The rise of esports in South A


The rise of esports in South Africa: Who are the teams to watch?

Esports continues to enjoy phenomenal growth across the globe and the industry is expected to be worth more than R15 billion in 2019.

The rise of esports in South A


China, South Korea, North America and Europe have emerged as the main hubs for this burgeoning competitive gaming scene. The industry is far smaller in South Africa, but it is starting to gather pace: South African esports stars earned a total of R3.78 million in 2018, up 6.8% on the previous year.

South African teams have now started to challenge the leading lights from Europe and Asia in international tournaments and the future looks reasonably bright, in spite of the challenges. Here are the teams to watch from our shores:

Bravado Gaming

This multi-gaming operation was set up in 2002 and it has gone from strength to strength over the past 17 years. It now competes in a huge range of esports, including CS:GO, Dota 2, Battlefield, Call of Duty and FIFA. It has collected some of South Africa’s best gamers and they have now won 138 events, most recently seizing a coveted CS:GO title at DreamHack India in Mumbai in December 2018.

A six-man Bravado CS:GO team led by Dimitri Hadjipaschali moved to Arizona in the US at the start of 2018 in order to get closer to the action. The scheme was called Project Destiny and it proved to be a roaring success.

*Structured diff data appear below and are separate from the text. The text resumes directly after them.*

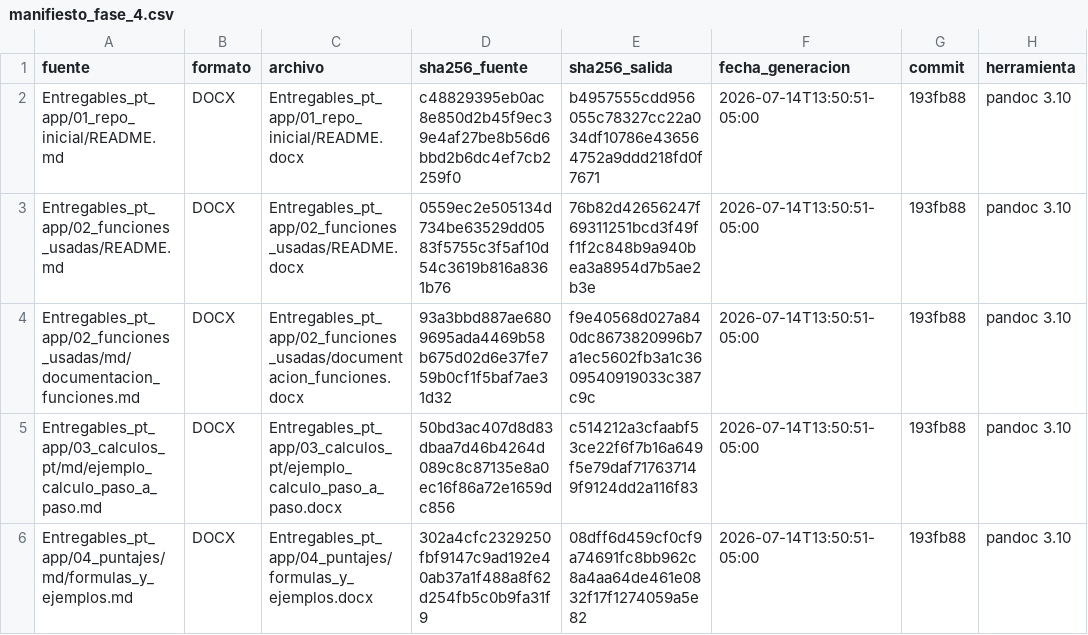
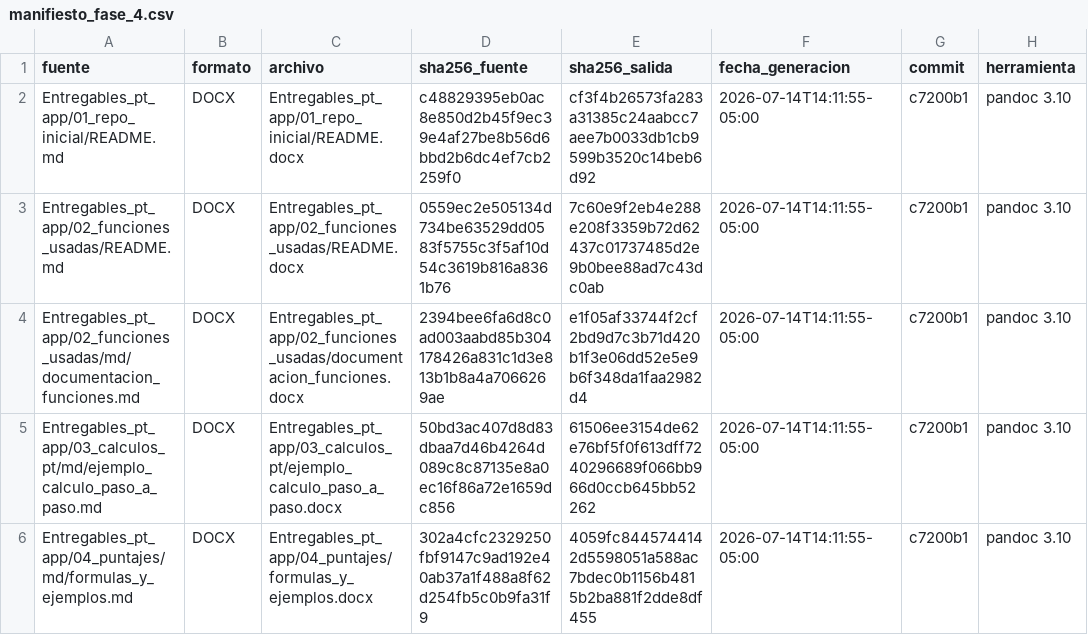
Before and after one commit to willl182/pt_app, a CSV file: Entregables_pt_app/00_control_documental/derivados/manifiesto_fase_4.csv, drawn as a sheet.

```diff
--- a/Entregables_pt_app/00_control_documental/derivados/manifiesto_fase_4.csv
+++ b/Entregables_pt_app/00_control_documental/derivados/manifiesto_fase_4.csv
@@ -1,6 +1,6 @@
 fuente,formato,archivo,sha256_fuente,sha256_salida,fecha_generacion,commit,herramienta
-Entregables_pt_app/01_repo_inicial/README.md,DOCX,Entregables_pt_app/01_repo_inicial/README.docx,c48829395eb0ac8e850d2b45f9ec39e4af27be8b56d6bbd2b6dc4ef7cb2259f0,b4957555cdd956055c78327cc22a034df10786e436564752a9ddd218fd0f7671,2026-07-14T13:50:51-05:00,193fb88,pandoc 3.10
-Entregables_pt_app/02_funciones_usadas/README.md,DOCX,Entregables_pt_app/02_funciones_usadas/README.docx,0559ec2e505134d734be63529dd0583f5755c3f5af10d54c3619b816a8361b76,76b82d42656247f69311251bcd3f49ff1f2c848b9a940bea3a8954d7b5ae2b3e,2026-07-14T13:50:51-05:00,193fb88,pandoc 3.10
-Entregables_pt_app/02_funciones_usadas/md/documentacion_funciones.md,DOCX,Entregables_pt_app/02_funciones_usadas/documentacion_funciones.docx,93a3bbd887ae6809695ada4469b58b675d02d6e37fe759b0cf1f5baf7ae31d32,f9e40568d027a840dc8673820996b7a1ec5602fb3a1c3609540919033c387c9c,2026-07-14T13:50:51-05:00,193fb88,pandoc 3.10
-Entregables_pt_app/03_calculos_pt/md/ejemplo_calculo_paso_a_paso.md,DOCX,Entregables_pt_app/03_calculos_pt/ejemplo_calculo_paso_a_paso.docx,50bd3ac407d8d83dbaa7d46b4264d089c8c87135e8a0ec16f86a72e1659dc856,c514212a3cfaabf53ce22f6f7b16a649f5e79daf717637149f9124dd2a116f83,2026-07-14T13:50:51-05:00,193fb88,pandoc 3.10
-Entregables_pt_app/04_puntajes/md/formulas_y_ejemplos.md,DOCX,Entregables_pt_app/04_puntajes/formulas_y_ejemplos.docx,302a4cfc2329250fbf9147c9ad192e40ab37a1f488a8f62d254fb5c0b9fa31f9,08dff6d459cf0cf9a74691fc8bb962c8a4aa64de461e0832f17f1274059a5e82,2026-07-14T13:50:51-05:00,193fb88,pandoc 3.10
+Entregables_pt_app/01_repo_inicial/README.md,DOCX,Entregables_pt_app/01_repo_inicial/README.docx,c48829395eb0ac8e850d2b45f9ec39e4af27be8b56d6bbd2b6dc4ef7cb2259f0,cf3f4b26573fa283a31385c24aabcc7aee7b0033db1cb9599b3520c14beb6d92,2026-07-14T14:11:55-05:00,c7200b1,pandoc 3.10
+Entregables_pt_app/02_funciones_usadas/README.md,DOCX,Entregables_pt_app/02_funciones_usadas/README.docx,0559ec2e505134d734be63529dd0583f5755c3f5af10d54c3619b816a8361b76,7c60e9f2eb4e288e208f3359b72d62437c01737485d2e9b0bee88ad7c43dc0ab,2026-07-14T14:11:55-05:00,c7200b1,pandoc 3.10
+Entregables_pt_app/02_funciones_usadas/md/documentacion_funciones.md,DOCX,Entregables_pt_app/02_funciones_usadas/documentacion_funciones.docx,2394bee6fa6d8c0ad003aabd85b304178426a831c1d3e813b1b8a4a7066269ae,e1f05af33744f2cf2bd9d7c3b71d420b1f3e06dd52e5e9b6f348da1faa2982d4,2026-07-14T14:11:55-05:00,c7200b1,pandoc 3.10
+Entregables_pt_app/03_calculos_pt/md/ejemplo_calculo_paso_a_paso.md,DOCX,Entregables_pt_app/03_calculos_pt/ejemplo_calculo_paso_a_paso.docx,50bd3ac407d8d83dbaa7d46b4264d089c8c87135e8a0ec16f86a72e1659dc856,61506ee3154de62e76bf5f0f613dff7240296689f066bb966d0ccb645bb52262,2026-07-14T14:11:55-05:00,c7200b1,pandoc 3.10
+Entregables_pt_app/04_puntajes/md/formulas_y_ejemplos.md,DOCX,Entregables_pt_app/04_puntajes/formulas_y_ejemplos.docx,302a4cfc2329250fbf9147c9ad192e40ab37a1f488a8f62d254fb5c0b9fa31f9,4059fc8445744142d5598051a588ac7bdec0b1156b4815b2ba881f2dde8df455,2026-07-14T14:11:55-05:00,c7200b1,pandoc 3.10
```
Also changed, not shown: Entregables_pt_app/00_control_documental/derivados/manifiesto_generacion.csv, Entregables_pt_app/00_control_documental/matriz_trazabilidad.csv, 37 other files.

Previously they would turn up to tournaments jet lagged and suffer heavy defeats, but their fortunes changed after moving. They picked up an early victory over the vaunted Team Dignitas, and began receiving invites to big LAN events. They went on to beat the likes of G2 Esports and Optic Gaming and made it to the Grand Finals of DreamHack Winter. However, they ran out of money and almost the entire roster left to join Denial Esports, a US-based CS:GO squad, although Hadjipaschali returned. It is now time for Bravado to regroup and plot a return to prominence in 2019 and beyond.

Damage Control

DC was established on January 1, 2001, and it has represented South Africa more than any other team at international events. It has CS:GO, Dota 2, Hearthstone and Overwatch teams. If you look at the information on, you will see that those are four of the most popular and lucrative titles in the esports world.

In 2018, the prize money for the leading Dota 2 tournament, The International, hit a record-breaking $25.5 million. CS:GO is now the second most popular esport, nestled between League of Legends and Dota 2, and DC has enjoyed plenty of success in tournaments. They are competing in the CS:GO ZA Open Cups, ESL African Championship and Orena Champions Series, along with a number of Dota 2 events.

Tragedy struck the team last month when one of their star players, Christopher “Apocalypse” Lautre, was killed in a motorbike accident. DC will now bid to honour his memory by enjoying success in the year ahead and dedicating any triumphs to their former comrade.

Energy Esports

This team was founded in 2012 in a bid to put South African esports on the map. They are sponsored by South Korean firm LG Electronics, along with MSI Gaming, Nexus, SteelSeries and MWEB Game Zone, and this allows them to pay their stars, while further income arrives from winning tournaments.

Very few South African players earn enough to play full-time, which puts them at a disadvantage to some of their European and North American rivals. But that should change in the coming years as sponsorship ramps up, and Energy Esports looks well placed to thrive. They already have teams playing PUBG, CS:GO, Call of Duty, Hearthstone, Overwatch and Quake, and earlier this year they signed an all-female CS:GO team.

A big highlight for the men’s CS:GO team came when they beat Bravado to seize the first ESL African Championship at the annual Rage gaming expo in Johannesburg last year, taking home R314,000. The team disbanded last month, with Dominic “Domsterr” Sampaio leaving to pursue his dream of becoming an international star, and Energy is now putting its faith in the academy team.

In January 2017, it swallowed up fellow team CarboN Esports, set up by Daniel “spoof” van Wyk in 2015 as a multi-gaming organisation with teams competing in CS:GO, Dota 2 and Call of Duty, and it is now equipped to compete with the likes of Bravado to become the leading South African esports organisation.

Aperture Gaming

Theuns “Alpha-Renji” Louw set up ApG in 2013 as a Battlefield 4 clan and it has since evolved into a multi-gaming organisation, competing in CS:GO and Dota 2 too. It is interesting to note that none of the leading South African teams compete in League of Legends, the world’s top esports for viewer numbers. It has not really taken off to the same extent here, and CS:GO – a multiplayer first person shooter game – is by far and away the most important title.

Dota 2, a multiplayer online battle arena game, is also very popular and Aperture has enjoyed success in both. It is designed to be a platform for players to compete at the highest level while building a career out of their passion for gaming.

It is an ambitious goal, but that is becoming a reality for dozens of teams across the globe and it is great to see such a project taking place in South Africa. Its winnings have been relatively low thus far, but Louw has lofty ambitions and it will be interesting to see how this project develops going forwards.